PETER DOLEZAL: Housing prices — a turning tide for buyers

Housing activity and prices continue to decline by most measures

Despite both the latest press release by the Victoria Real Estate Board that the Greater Victoria market is flat and a recent newspaper article reporting housing affordability in the region has improved, down to 42.2 per cent of family income for a detached bungalow, the facts are clear.

Housing activity and prices continue to decline by most measures.  August unit sales of all properties were down by 17 per cent compared to a year ago, while listings were up two per cent. At this rate.

Housing affordability has indeed improved. However, it is important to realize that it remains difficult to obtain a mortgage if a family borrows more that 32 per cent of family income for the projected cost of ownership – fully 10 percentage points below our current “improved” level of affordability. The key reasons for the improvement in affordability are the softening prices, combined with a dramatic decline in mortgage rates.

Locally, all categories of housing have now returned to a their approximate price levels of August 2010. The modest price declines this year have been tempered by the historically-low interest rates. In early September, the best rate available through Mortgage Brokers for a five-year closed mortgage was 2.89 per cent; for seven years, it was 3.59 per cent. With rates this low, a mortgage with a five-year term and a 25-year amortization will result in payments of only $468 per month for each $100,000 borrowed.

While these low rates are the key reason for our relatively modest price declines, they also highlight the vulnerability of future house prices to rising interest rates. Significant increases are probably several years off, but they will inevitably occur.

It is not my intent to spread doom and gloom about our housing prospects. Rather, it is to ensure sellers understand the market and price realistically, if they expect their home to sell.

Buyers need to realize they have moved to the driver’s seat. It is clearly a buyer’s market; they need not be rushed into making a deal. A buyer’s patience is far more likely to be rewarded.

The real estate tide is turning; it has not reached its low point.

A retired corporate executive, enjoying post-retirement as a financial consultant, Peter Dolezal is the author of three books. His most recent, The SMART CANADIAN WEALTH-BUILDER, is now available at Tanner’s Books, and in other bookstores.

 

 

Just Posted

Peninsula firefighters spend the summer in intensive training

No rest for personnel as they improve high tower, role-plays and marina fire fighting skills

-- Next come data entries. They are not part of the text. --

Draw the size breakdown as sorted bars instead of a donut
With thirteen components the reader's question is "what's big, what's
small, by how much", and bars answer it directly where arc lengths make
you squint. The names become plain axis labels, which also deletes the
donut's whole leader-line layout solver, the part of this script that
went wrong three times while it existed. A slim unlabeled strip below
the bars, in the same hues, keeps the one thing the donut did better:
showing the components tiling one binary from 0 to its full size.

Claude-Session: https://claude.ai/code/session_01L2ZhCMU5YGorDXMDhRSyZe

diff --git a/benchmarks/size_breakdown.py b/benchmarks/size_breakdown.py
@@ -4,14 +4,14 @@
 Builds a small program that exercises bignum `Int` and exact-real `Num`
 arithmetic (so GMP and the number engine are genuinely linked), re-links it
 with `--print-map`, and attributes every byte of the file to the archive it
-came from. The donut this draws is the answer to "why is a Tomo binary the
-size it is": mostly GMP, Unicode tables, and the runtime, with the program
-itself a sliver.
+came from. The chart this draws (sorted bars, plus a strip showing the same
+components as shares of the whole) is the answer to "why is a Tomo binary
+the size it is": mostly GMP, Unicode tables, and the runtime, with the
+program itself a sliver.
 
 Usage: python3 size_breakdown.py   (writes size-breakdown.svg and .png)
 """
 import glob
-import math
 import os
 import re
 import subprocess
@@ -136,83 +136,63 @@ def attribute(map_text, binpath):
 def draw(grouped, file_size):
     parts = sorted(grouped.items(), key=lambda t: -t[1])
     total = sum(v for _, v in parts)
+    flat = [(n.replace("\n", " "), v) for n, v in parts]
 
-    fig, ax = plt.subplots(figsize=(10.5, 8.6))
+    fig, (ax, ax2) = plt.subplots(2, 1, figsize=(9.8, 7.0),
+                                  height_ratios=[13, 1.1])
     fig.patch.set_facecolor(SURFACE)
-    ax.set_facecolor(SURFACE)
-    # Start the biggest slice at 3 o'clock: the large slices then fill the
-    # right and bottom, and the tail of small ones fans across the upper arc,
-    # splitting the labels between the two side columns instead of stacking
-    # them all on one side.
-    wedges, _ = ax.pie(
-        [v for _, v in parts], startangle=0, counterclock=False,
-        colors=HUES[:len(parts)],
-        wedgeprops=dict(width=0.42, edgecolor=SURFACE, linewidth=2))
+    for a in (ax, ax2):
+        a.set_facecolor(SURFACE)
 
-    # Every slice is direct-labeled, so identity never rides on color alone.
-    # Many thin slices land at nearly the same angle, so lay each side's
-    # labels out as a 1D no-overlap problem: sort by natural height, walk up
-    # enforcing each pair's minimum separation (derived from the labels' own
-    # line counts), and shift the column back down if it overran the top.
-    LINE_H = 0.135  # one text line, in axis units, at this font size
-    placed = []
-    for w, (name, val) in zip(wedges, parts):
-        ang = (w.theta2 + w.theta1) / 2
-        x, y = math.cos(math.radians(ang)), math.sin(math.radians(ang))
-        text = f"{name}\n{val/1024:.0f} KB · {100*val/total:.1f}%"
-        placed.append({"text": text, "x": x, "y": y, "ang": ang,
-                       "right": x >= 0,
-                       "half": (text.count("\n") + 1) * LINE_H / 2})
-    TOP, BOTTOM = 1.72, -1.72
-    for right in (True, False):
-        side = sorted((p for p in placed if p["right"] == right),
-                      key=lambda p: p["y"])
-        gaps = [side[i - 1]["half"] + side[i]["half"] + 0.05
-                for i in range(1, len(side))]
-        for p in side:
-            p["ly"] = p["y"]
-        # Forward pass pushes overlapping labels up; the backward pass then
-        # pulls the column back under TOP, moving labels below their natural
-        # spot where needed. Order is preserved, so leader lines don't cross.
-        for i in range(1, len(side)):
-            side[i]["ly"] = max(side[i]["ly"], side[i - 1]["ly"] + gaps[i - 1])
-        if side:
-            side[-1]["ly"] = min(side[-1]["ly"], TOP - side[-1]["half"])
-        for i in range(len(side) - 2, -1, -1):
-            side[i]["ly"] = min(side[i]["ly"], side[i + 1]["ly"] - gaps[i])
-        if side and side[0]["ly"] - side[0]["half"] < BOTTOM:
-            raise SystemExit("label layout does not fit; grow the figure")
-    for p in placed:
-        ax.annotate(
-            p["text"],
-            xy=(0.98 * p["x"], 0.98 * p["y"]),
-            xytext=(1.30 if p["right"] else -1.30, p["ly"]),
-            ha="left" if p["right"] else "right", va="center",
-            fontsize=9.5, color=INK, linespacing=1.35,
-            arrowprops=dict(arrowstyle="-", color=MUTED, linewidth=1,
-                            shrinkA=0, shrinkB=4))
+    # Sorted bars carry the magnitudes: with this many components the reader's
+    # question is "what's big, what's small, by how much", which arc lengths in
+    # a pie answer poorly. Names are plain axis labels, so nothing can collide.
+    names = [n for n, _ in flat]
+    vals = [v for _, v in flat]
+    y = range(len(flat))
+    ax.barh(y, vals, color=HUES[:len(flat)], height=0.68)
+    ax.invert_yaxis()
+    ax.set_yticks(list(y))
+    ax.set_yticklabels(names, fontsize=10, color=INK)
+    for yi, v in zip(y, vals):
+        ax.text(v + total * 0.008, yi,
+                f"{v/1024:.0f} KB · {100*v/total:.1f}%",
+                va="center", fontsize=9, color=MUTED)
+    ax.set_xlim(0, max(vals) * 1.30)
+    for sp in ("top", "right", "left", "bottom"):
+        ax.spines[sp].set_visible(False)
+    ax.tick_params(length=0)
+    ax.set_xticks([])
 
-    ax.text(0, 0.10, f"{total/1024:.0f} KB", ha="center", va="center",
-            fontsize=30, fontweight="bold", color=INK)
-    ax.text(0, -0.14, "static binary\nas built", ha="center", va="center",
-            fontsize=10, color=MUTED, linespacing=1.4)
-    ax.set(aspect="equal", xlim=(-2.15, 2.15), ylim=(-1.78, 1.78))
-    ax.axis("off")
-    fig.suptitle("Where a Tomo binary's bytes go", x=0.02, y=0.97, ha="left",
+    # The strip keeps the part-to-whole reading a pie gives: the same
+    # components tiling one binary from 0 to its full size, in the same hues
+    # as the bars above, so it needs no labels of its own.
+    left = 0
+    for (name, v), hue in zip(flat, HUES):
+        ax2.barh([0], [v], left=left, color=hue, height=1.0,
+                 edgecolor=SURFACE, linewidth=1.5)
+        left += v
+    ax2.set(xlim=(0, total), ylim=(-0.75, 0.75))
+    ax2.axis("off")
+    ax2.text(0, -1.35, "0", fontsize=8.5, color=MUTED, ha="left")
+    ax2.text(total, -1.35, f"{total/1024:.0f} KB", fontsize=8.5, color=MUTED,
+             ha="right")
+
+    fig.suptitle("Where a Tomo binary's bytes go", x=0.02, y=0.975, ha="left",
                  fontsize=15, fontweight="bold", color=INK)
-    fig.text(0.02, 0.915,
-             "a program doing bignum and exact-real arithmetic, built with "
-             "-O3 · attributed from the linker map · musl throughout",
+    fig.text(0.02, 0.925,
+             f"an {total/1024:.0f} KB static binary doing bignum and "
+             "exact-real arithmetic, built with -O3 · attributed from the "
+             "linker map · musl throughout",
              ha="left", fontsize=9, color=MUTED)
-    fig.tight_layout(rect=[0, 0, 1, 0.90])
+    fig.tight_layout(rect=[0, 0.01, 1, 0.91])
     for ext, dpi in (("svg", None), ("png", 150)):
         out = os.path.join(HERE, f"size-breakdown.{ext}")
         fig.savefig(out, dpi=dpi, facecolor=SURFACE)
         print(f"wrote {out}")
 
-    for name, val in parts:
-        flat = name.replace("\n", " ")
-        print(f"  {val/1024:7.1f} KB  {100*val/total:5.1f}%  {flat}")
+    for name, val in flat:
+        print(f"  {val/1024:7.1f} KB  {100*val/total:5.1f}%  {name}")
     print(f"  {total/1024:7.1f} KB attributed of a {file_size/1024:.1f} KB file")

VIDEO: RCMP officer killed in the line of duty remembered ‘through the laughter of children’

Sarah Beckett Memorial Playground opens with ceremony in Langford

B.C. police watchdog investigating high-speed crash in Victoria

Police watchdog called in after dramatic early morning crash at Bay and Douglas intersection

Westhills Stadium launches expanded stadium with ceremony, excitement

expanded stadium accommodates 6,000 spectators

NCAA basketball comes to UVic this fall

Eight-team tournament features top university women’s basketball teams Nov. 28-30

Trudeau to meet with U.K. and Japanese prime ministers ahead of G7 summit

French President Emmanuel Macron, this year’s G7 host, has little expectations of a unified front from the leaders

B.C. RCMP plane chases fleeing helicopter as part of major cross-border drug bust

The helicopter eventually landed at a rural property near Chilliwack

Vancouver Island man dead after reported hit-and-run incident

Oceanside RCMP seek public’s help gathering information

Thousands cycle to conquer cancer

The 11th annual Ride to Conquer Cancer took place Saturday morning, Aug. 24 in Surrey, B.C.

PHOTOS: Brazil military begins operations to fight Amazon fires

Amazon fires have become a global issue, escalating tensions between Brazil and European countries

Racist confrontation in Richmond parking lot caught on camera

Woman can be heard yelling racial slurs, swear words at woman in apparent parking dispute

Groups ready campaign to help young voters identify ‘fake news’ in election

The media literacy campaign to focus on identifying misinformation and suspicious sources online

Big rally in northern B.C. draws attention to continuing lumber crisis

Mayor Joan Atkinson says about 400 workers have been directly affected by the closure of the Canfor mill

Orangeville Northmen take Minto Cup at Langley Events Centre

Swept best-of-five series 3-0 over Victoria Shamrocks

Most Read